What I know is that a lot of products are tossed away by the supermarkets because they are off date. An incredible amount…
Check out this trailer of the film ‘Just eat it, a food waste story’
Wasting food is wasting your money.
Not wasting food is also good for your wallet. On average 20% of the bought food for households is thrown away. That is one shopping back full on every 5 full shopping bags.
Did you know that for the average U.S. household of four, food waste translates into an estimate 1350＄-2275＄ in annual losses*? You could go on a nice holiday for that money!
Did you know that you can do to address this world wide problem of wasting food?
What can you do?
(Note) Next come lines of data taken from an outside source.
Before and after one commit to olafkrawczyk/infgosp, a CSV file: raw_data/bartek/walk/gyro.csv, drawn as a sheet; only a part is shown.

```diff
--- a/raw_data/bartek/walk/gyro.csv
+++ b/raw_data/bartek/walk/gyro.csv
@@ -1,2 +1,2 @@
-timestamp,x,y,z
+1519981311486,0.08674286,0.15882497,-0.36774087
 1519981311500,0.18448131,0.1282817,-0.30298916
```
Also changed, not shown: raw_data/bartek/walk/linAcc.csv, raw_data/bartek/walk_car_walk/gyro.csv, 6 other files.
- Plan ahead what you will eat. Make a shopping list and stick to it when you go shopping. This saves money at one end and saves wasting food on the other end because things will not get stuck in your fridge and go wasted.
Do not buy on impulse. The offers might look very cheap, but if you do not use the products that you buy, you will only end up throwing away your money. You could buy on offer what you already planned to buy. This way an offer is something you can really benefit from.
- Keep your fridge organised.
- When you have leftovers, keep them cool in the fridge and reuse them.
- There are many recipes to reuse leftovers such as bread. Making bread into delicious French Toast or bread cake. From vegetables and meat you can always make soup for the next day or for a supper. Adding some herbs or spices can dramatically change the taste, so you don’t even notice you are eating leftovers. Fried rice is also a good one to reuse leftover vegetables and meat.
- Did you know that you can use the leafy things that get shrivelled in your fridge can be used as an ingredient in soup? This way you do not need to throw them away.
Do you really want to solve this problem and become an expert?
I have found two interesting cookbooks for you that each have an interesting but different approach to solve the problem of wasting food in your kitchen.
Victoria Glass gives you lots of recipes and Dana Gunders leads you through methods of optimising the organisation of your shopping and kitchen. Both provide you with practical tips to tackle the problem of wasting food.